The other version of the truth is that the opposite is also true, and that the CIA was desperately proud of itself for finally having found someone who could help.
Al-Balawi became a triple agent. The CIA was paying him, but he confided in those he was supposed to betray. Meanwhile, al-Qaida trained him to stage an attack against the CIA's drone warriors. Al-Balawi disappeared for a few months into the mountains of Pakistan. When he turned up again, he had brought Abu Said videos, coordinates and photos. Abu Said wrote: "You've lifted our heads! You've lifted our heads in front of the Americans!"
Al-Balawi was considered to be the best source the CIA had ever had within the al-Qaida hierarchy.
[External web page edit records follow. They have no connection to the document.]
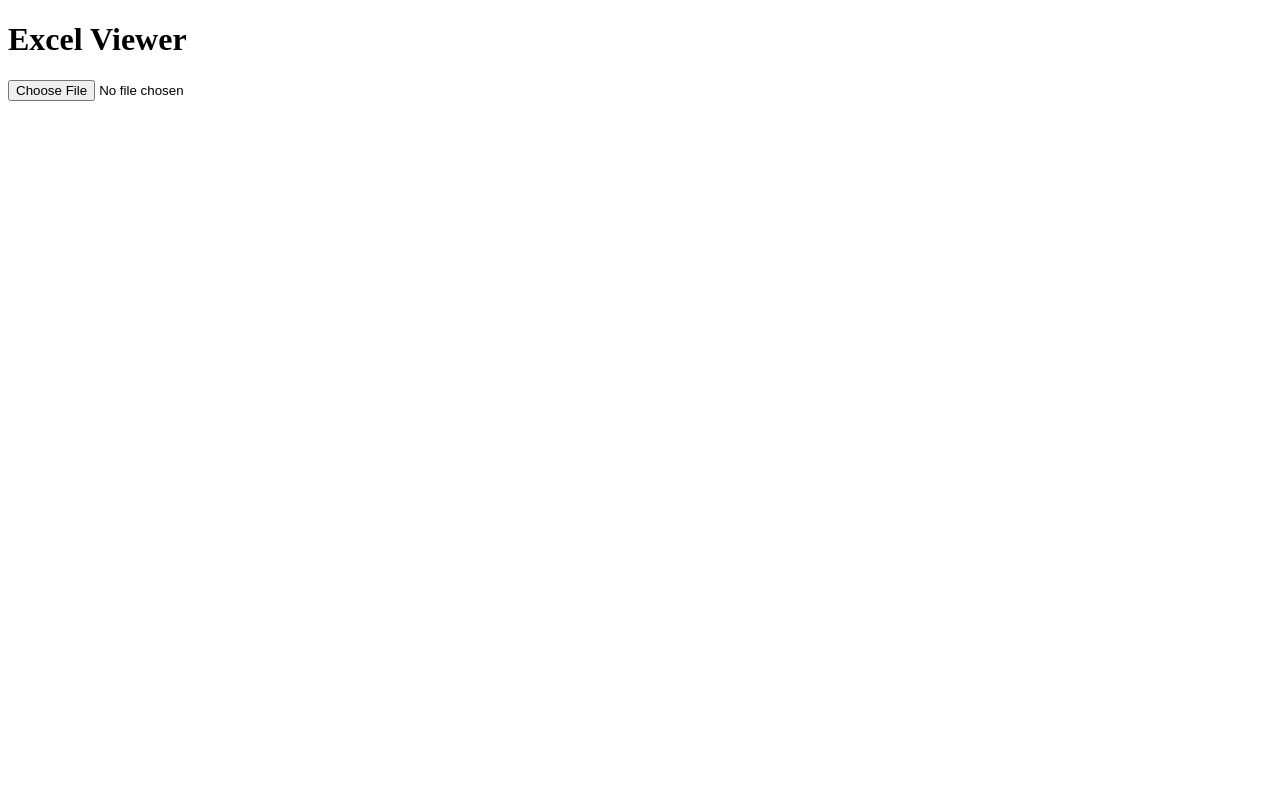
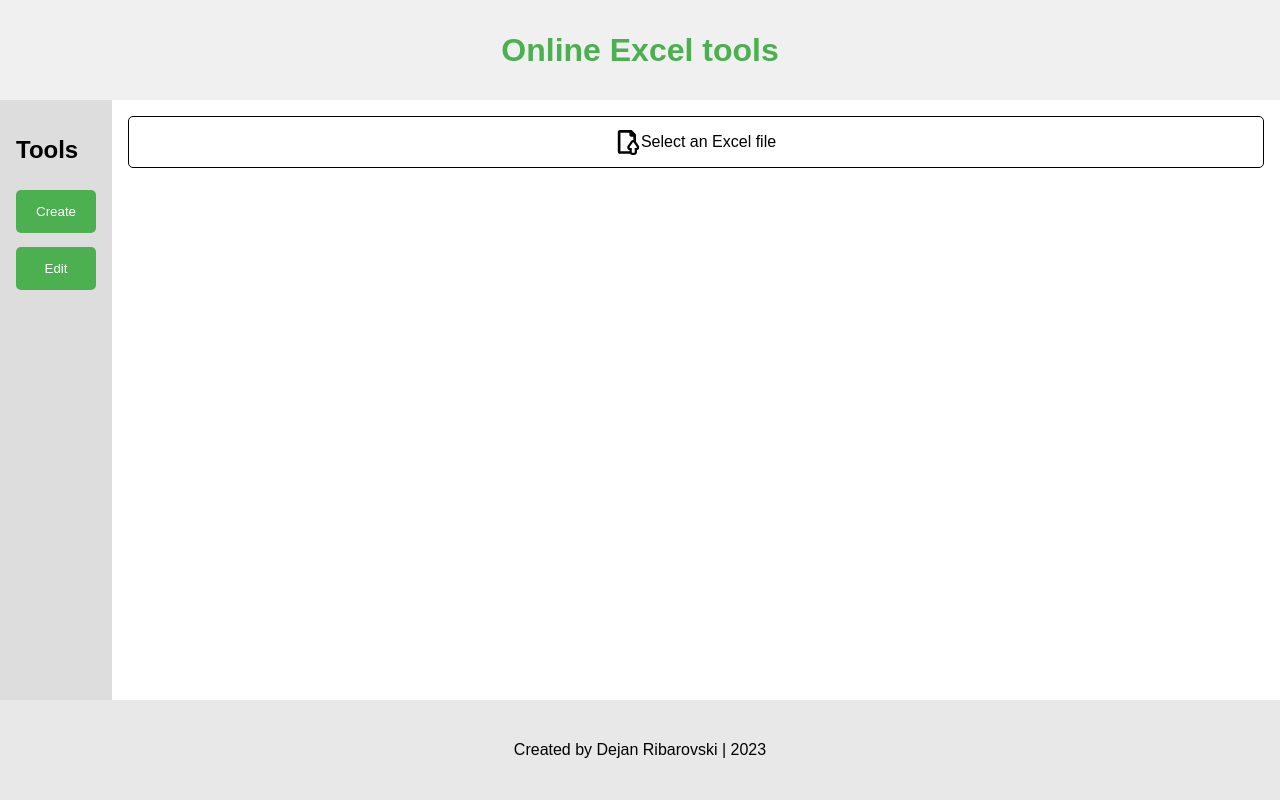
Before and after one commit to ribardej/kaj-semestral, a plain HTML site: page index.html in a window 1280 px wide. Drawn offline with Linux system fonts and the light colour scheme.

Commit message:
Basic file viewing implemented

```diff
--- a/index.html
+++ b/index.html
@@ -4,78 +4,36 @@
     <meta charset="UTF-8">
     <meta http-equiv="X-UA-Compatible" content="IE=edge">
     <meta name="viewport" content="width=device-width, initial-scale=1.0">
-    <script src="https://unpkg.com/xlsjs"></script>
+    <script lang="javascript" src="https://cdn.sheetjs.com/xlsx-0.19.3/package/dist/xlsx.full.min.js"></script>
     <title>Excel Viewer</title>
-    <style>
-      table {
-        border-collapse: collapse;
-        width: 100%;
-      }
-
-      th, td {
-        border: 1px solid black;
-        padding: 8px;
-        text-align: left;
-      }
-    </style>
+    <link rel="stylesheet" href="style.css">
 </head>
 <body>
-    <h1>Excel Viewer</h1>
-    <input type="file" id="excelFile" accept=".xls" />
-    <div id="tableContainer"></div>
-
-    <script>
-      document.getElementById('excelFile').addEventListener('change', handleFile, false);
-
-      function handleFile(event) {
-        const file = event.target.files[0];
-        const reader = new FileReader();
-
-        reader.onload = function(e) {
-          const data = new Uint8Array(e.target.result);
-          const workbook = XLS.read(data, { type: 'array' });
-          const worksheet = workbook.Sheets[workbook.SheetNames[0]];
-          const jsonData = XLS.utils.sheet_to_json(worksheet, { header: 1 });
-
-          renderTable(jsonData);
-        };
-
-        reader.readAsArrayBuffer(file);
-      }
-
-      function renderTable(data) {
-        const tableContainer = document.getElementById('tableContainer');
-        tableContainer.innerHTML = '';
-
-        const table = document.createElement('table');
-        const tableHead = document.createElement('thead');
-        const tableBody = document.createElement('tbody');
-
-        const headerRow = document.createElement('tr');
-        data[0].forEach(function(cellData) {
-          const headerCell = document.createElement('th');
-          headerCell.textContent = cellData;
-          headerRow.appendChild(headerCell);
-        });
-
-        tableHead.appendChild(headerRow);
-
-        for (let i = 1; i < data.length; i++) {
-          const row = document.createElement('tr');
-
-          data[i].forEach(function(cellData) {
-            const cell = document.createElement('td');
-            cell.textContent = cellData;
-            row.appendChild(cell);
-          });
-
-          tableBody.appendChild(row);
-        }
-
-        table.appendChild(tableHead);
-        table.appendChild(tableBody);
-        tableContainer.appendChild(table);
-      }
-    </script>
+    <div class="page">
+        <header>
+            <h1>Online Excel tools</h1>
+        </header>
+        <section>
+            <nav>
+                <h2>Tools</h2>
+                <button id="button_create">Create</button>
+                <button id="button_edit">Edit</button>
+            </nav>
+            <main>
+                <div id="upload">
+                    <label for="excelFile">
+                        <p>Select an Excel file</p>
+                        <img src="upload.svg" alt="Upload svg" id="upload_svg" height="25px">
+                    </label>
+                    <input type="file" id="excelFile" accept=".xls, .xlsx"/>
+                </div>
+                <div id="tableContainer"></div>
+            </main>
+        </section>
+        <footer>
+            Created by Dejan Ribarovski | 2023
+        </footer>
+    </div>
+    <script lang="javascript" src="index.js"></script>
 </body>
 </html>
--- /dev/null
+++ b/index.js
@@ -0,0 +1,51 @@
+document.getElementById('excelFile').addEventListener('change', handleFile, false);
+
+function handleFile(event) {
+const file = event.target.files[0];
+const reader = new FileReader();
+
+reader.onload = function(e) {
+    const data = new Uint8Array(e.target.result);
+    const workbook = XLSX.read(data, { type: 'array' });
+    const worksheet = workbook.Sheets[workbook.SheetNames[0]];
+    const jsonData = XLSX.utils.sheet_to_json(worksheet, { header: 1 });
+
+    renderTable(jsonData);
+};
+
+reader.readAsArrayBuffer(file);
+}
+
+function renderTable(data) {
+const tableContainer = document.getElementById('tableContainer');
+tableContainer.innerHTML = '';
+
+const table = document.createElement('table');
+const tableHead = document.createElement('thead');
+const tableBody = document.createElement('tbody');
+
+const headerRow = document.createElement('tr');
+data[0].forEach(function(cellData) {
+    const headerCell = document.createElement('th');
+    headerCell.textContent = cellData;
+    headerRow.appendChild(headerCell);
+});
+
+tableHead.appendChild(headerRow);
+
+for (let i = 1; i < data.length; i++) {
+    const row = document.createElement('tr');
+
+    data[i].forEach(function(cellData) {
+    const cell = document.createElement('td');
+    cell.textContent = cellData;
+    row.appendChild(cell);
+    });
+
+    tableBody.appendChild(row);
+}
+
+table.appendChild(tableHead);
+table.appendChild(tableBody);
+tableContainer.appendChild(table);
+}
--- /dev/null
+++ b/style.css
@@ -0,0 +1,114 @@
+body {
+    font-family: Arial, Helvetica, sans-serif;
+}
+h1 {
+    text-align: center;
+    color: #4CAF50;
+}
+table {
+    border-collapse: collapse;
+    width: 100%;
+    background-color: whitesmoke;
+}
+th, td {
+    border: 1px solid black;
+    padding: 8px;
+    text-align: left;
+}
+button {
+    background-color: #4CAF50;
+    color: white;
+    padding: 14px 20px;
+    margin: 0.5em 0;
+    border: none;
+    cursor: pointer;
+    width: 100%;
+    border-radius: 5px;
+}
+button:hover {
+    opacity: 0.8;
+}
+body {
+    margin: 0;
+}
+.page {
+    display: flex;
+    flex-direction: column;
+    min-height: 100vh;
+    background-color: black;
+}
+.page header {
+    display: flex;
+    background: rgb(240, 240, 240);
+    height: 100px;
+    width: 100%;
+    align-items: center;
+    justify-content: center;
+}
+.page section {
+    display: flex;
+    width: 100%;
+    min-height: 500px;
+    flex-grow: 1;
+}
+.page section nav {
+    display: flex;
+    background: rgb(221, 221, 221);
+    padding: 1em;
+    flex-direction: column;
+    width: fit-content;
+    flex-shrink: 0;
+}
+.page section nav button {
+    margin: 0.5em 0em;
+}
+.page section main {
+    padding: 1em;
+    background: white;
+    flex-grow: 1;
+}
+#upload{
+    margin-bottom: 1em;
+}
+#upload label{
+    display: flex;
+    flex-direction: row-reverse;
+    align-items: center;
+    justify-content: center;
+    height: 100%;
+    border: 1px solid black;
+    border-radius: 5px;
+    padding: 0.5em;
+}
+#upload label:hover{
+    cursor: pointer;
+    background-color: rgb(240, 240, 240);
+}
+#upload p {
+    margin: 0.5em 0;
+}
+#upload input {
+    display: none;
+}
+.page footer {
+    display: flex;
+    background: rgb(232, 232, 232);
+    min-height: 100px;
+    justify-content: center;
+    align-items: center;
+}
+
+@media (max-width: 700px) {
+    .page section{
+        flex-direction: column-reverse;
+    }
+    .page section nav{
+        order: 1;
+        width: 100%;
+        ;
+        box-sizing: border-box;
+    }
+    .page section main{
+        order: -1;
+    }
+}
```
Also changed, not shown: upload.svg (added).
It wasn't difficult to imagine why the White House was waiting for the call from Camp Chapman.
'We Will Get You, CIA'
In a farewell video, al-Balawi says that he is happy. Sitting cross-legged with C-4 explosives already strapped to his belt, he smiles and says: "We will get you, CIA. We will bring you down. Don't think that just by pressing a button, you are safe." Then, pointing at his watch, he says: "Look, this is for you. It's not a watch. It is a detonator, to kill as many of you as I can."
And then there he was, standing in Camp Chapman with his hand in his pocket. At CIA headquarters in Langley, they are still asking themselves why all the rules were ignored at the time. One of the first of those rules is that only one agent should meet with informants, and another is that agents are not supposed to show their faces. Finally, security precautions are never supposed to be lifted. Why did the agents simply let al-Balawi in and then line up to greet him like a 14-member CIA receiving line?
Al-Balawi began to pray: "There is no God but Allah "
It was 4:30 p.m. at Camp Chapman. Ten people died, including the guards Robertson and Paresi as well as Matthews, the mother of three, when al-Balawi pushed the detonator.
It was an old-fashioned suicide bombing -- al-Qaida's first counterattack in the new war.